The foreword to the sixth 2023 issue of Polis, a political studies journal published by the Russian Academy of Sciences’ Institute of World Economy and International Relations (IMEMO RAN), which is associated with Russia’s ruling elite, explicitly states that the concept of a “multipolar world order” advocated by Russia and the “community with a shared future” introduced by Xi Jinping as a novel framework for international relations are fundamentally identical.

Unlike a previous statement made during the 2022 Beijing Winter Olympics, the joint statement by the Chinese and Russian heads of state during Xi Jinping’s visit to Moscow on 21-22 March 2023 made no references to a “boundless friendship”. This suggests that China was careful to avoid any speculation that its cooperation with Russia had no boundaries, particularly to dispel any notions that it might include, directly or indirectly, forms of military aggression. China also wants to avoid parallels between the Taiwan question and the war in Ukraine, and it refrains from criticising the West collectively, as this approach would affect not only the United States but also European countries with whom China hopes to improve relations. However, this does not indicate distancing itself from Russia; instead, it reflects China’s tactical manoeuvring in relations with Europe and Russia.

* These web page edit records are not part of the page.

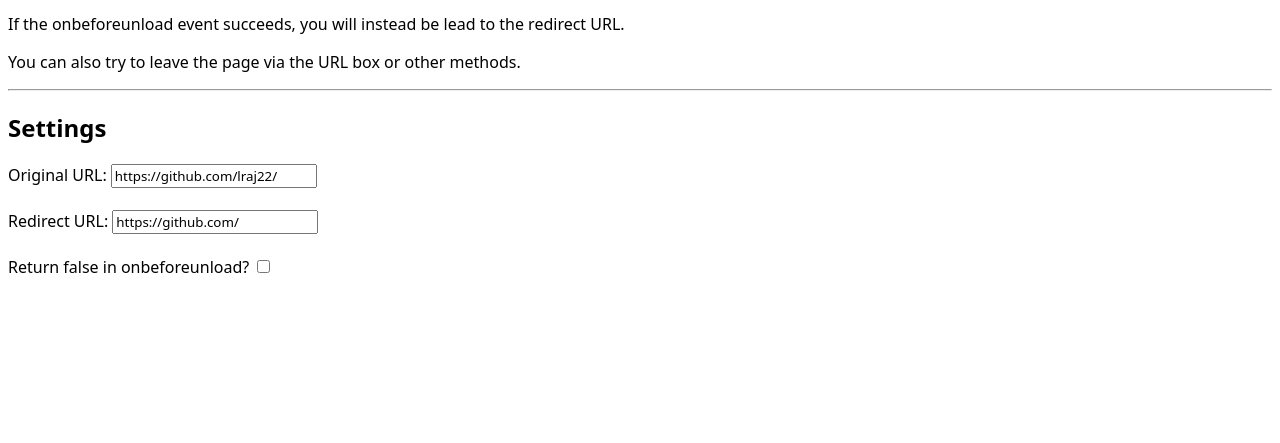
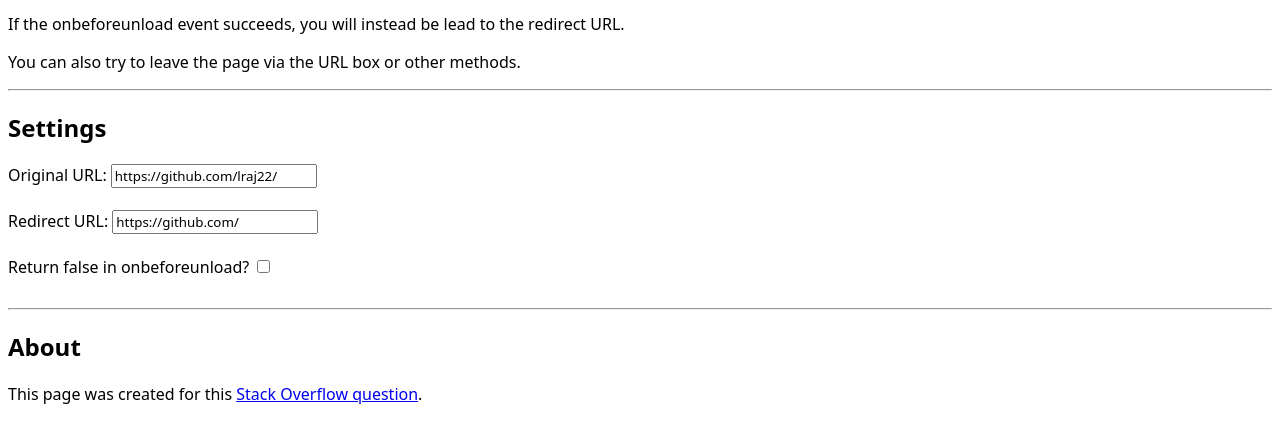
Before and after one commit to lraj22/overflow-code, a plain HTML site: page alterUrlBeforePageExit/index.html in a window 1280 px wide. Shown: the part 111-554 px from the top of the page. Drawn offline with Linux system fonts and the light colour scheme.

Commit message:
Add "About" section

```diff
--- a/alterUrlBeforePageExit/index.html
+++ b/alterUrlBeforePageExit/index.html
@@ -20,6 +20,9 @@
 		<label for="original">Original URL: </label><input id="original" value="https://github.com/lraj22/"/><br/><br/>
 		<label for="redirect">Redirect URL: </label><input id="redirect" value="https://github.com/"/><br/><br/>
 		<label for="retfalse">Return false in onbeforeunload? </label><input type="checkbox" id="retfalse"/><br/><br/>
+		<hr/>
+		<h2>About</h2>
+		<p>This page was created for this <a href="https://stackoverflow.com/q/72830396/14469685" target="_blank">Stack Overflow question</a>.</p>
 		<script>
 			[].slice.call(document.querySelectorAll("[id]")).forEach(function(e){window[e.id]=e;});
 
```
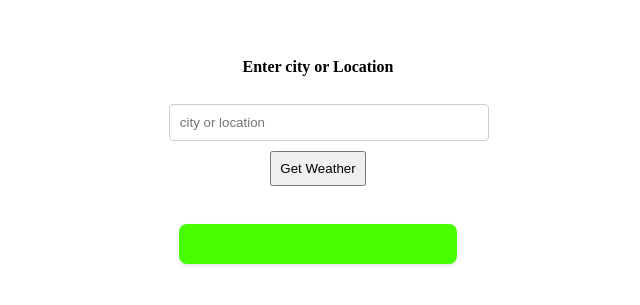
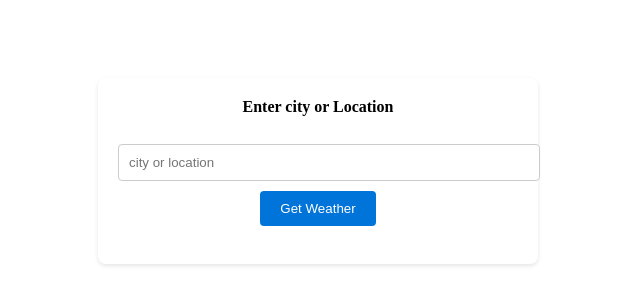
Before and after one commit to Atee-Michael/Accurate-MET, a plain HTML site: page index.html in a window 1280 px wide. Shown: the part 229-534 px from the top of the page, without its empty margins (322-962 px from the left). Drawn offline with Linux system fonts and the light colour scheme.

Commit message:
styled submit button and modified input container

```diff
--- a/style/style.css
+++ b/style/style.css
@@ -17,8 +17,9 @@ input[type="submit"] {
   padding: 8px;
 }
 
-#weatherDisplay {
-  background-color: #48ff00;
+/* Style the input container */
+.input-container {
+    background-color: #ffffff;
   border-radius: 8px;
   box-shadow: 0 2px 4px rgba(0, 0, 0, 0.1);
   padding: 20px;
@@ -40,3 +41,13 @@ input[type="text"] {
   border: 1px solid #ccc;
   border-radius: 4px;
 }
+
+/* Style the submit button */
+#submitButton {
+    background-color: #0074d9;
+    color: #fff;
+    border: none;
+    border-radius: 4px;
+    padding: 10px 20px;
+    cursor: pointer;
+  }
```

A point in the joint statement by Xi and Putin that raises particular concern relates to the commitment of both countries to ensure the security of their citizens, institutions and projects abroad: “The Parties attach great importance to ensuring the security of, and protecting the rights and interests of, persons and institutions of the two countries located abroad. They will continue to promote the establishment of appropriate bilateral and multilateral mechanisms and specialised dialogue and to continuously expand formats and areas of cooperation related to ensuring the security of citizens, projects and institutions abroad.”

This point, mentioned for the first time in a joint statement at the highest level, suggests that China and Russia may begin to express support for each other in matters of protecting the interests and rights of their citizens and institutions abroad in the future.

Notably, the text describes the group needing protection as “persons located abroad” (находящиеся за рубежом лица), which could be interpreted to include individuals of Russian ethnicity, regardless of their citizenship. In the Chinese version, the phrase “rights and interests” (权益, quanyi) is used, a term the Chinese media has employed to criticise other nations’ treatment of ethnic minorities. This language could allow Russia to seek China’s support for its policy of protecting “compatriots” abroad. While the statement does not mandate specific actions, it potentially heightens future security risks for countries like Estonia.